The data START

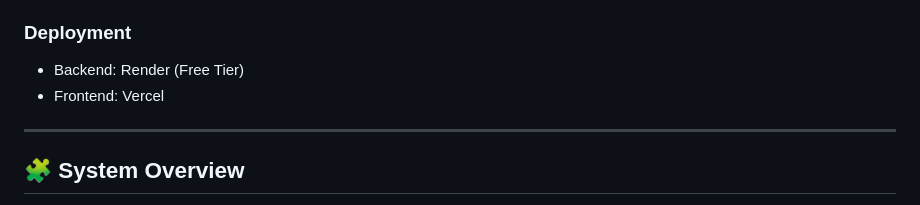
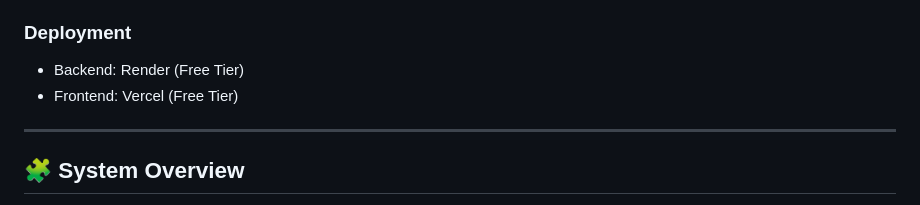
Before and after one commit to Paritosh125/GenResume-AI, a Markdown page: readme.MD, the part around one of its changes. Drawn GitHub-style.

```diff
--- a/readme.MD
+++ b/readme.MD
@@ -45,7 +45,7 @@ The goal is to simplify resume creation while keeping it **ATS-friendly, fast, a
 
 ### Deployment
 - Backend: Render (Free Tier)
-- Frontend: Vercel
+- Frontend: Vercel (Free Tier)
 
 ---
 
```
Also changed, not shown: other parts of readme.MD (+1 -1 lines).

The data END

Task statement.
Determine how many lines of the entries above carry the string "Vercel", and give that number alone.

Exercise response.
2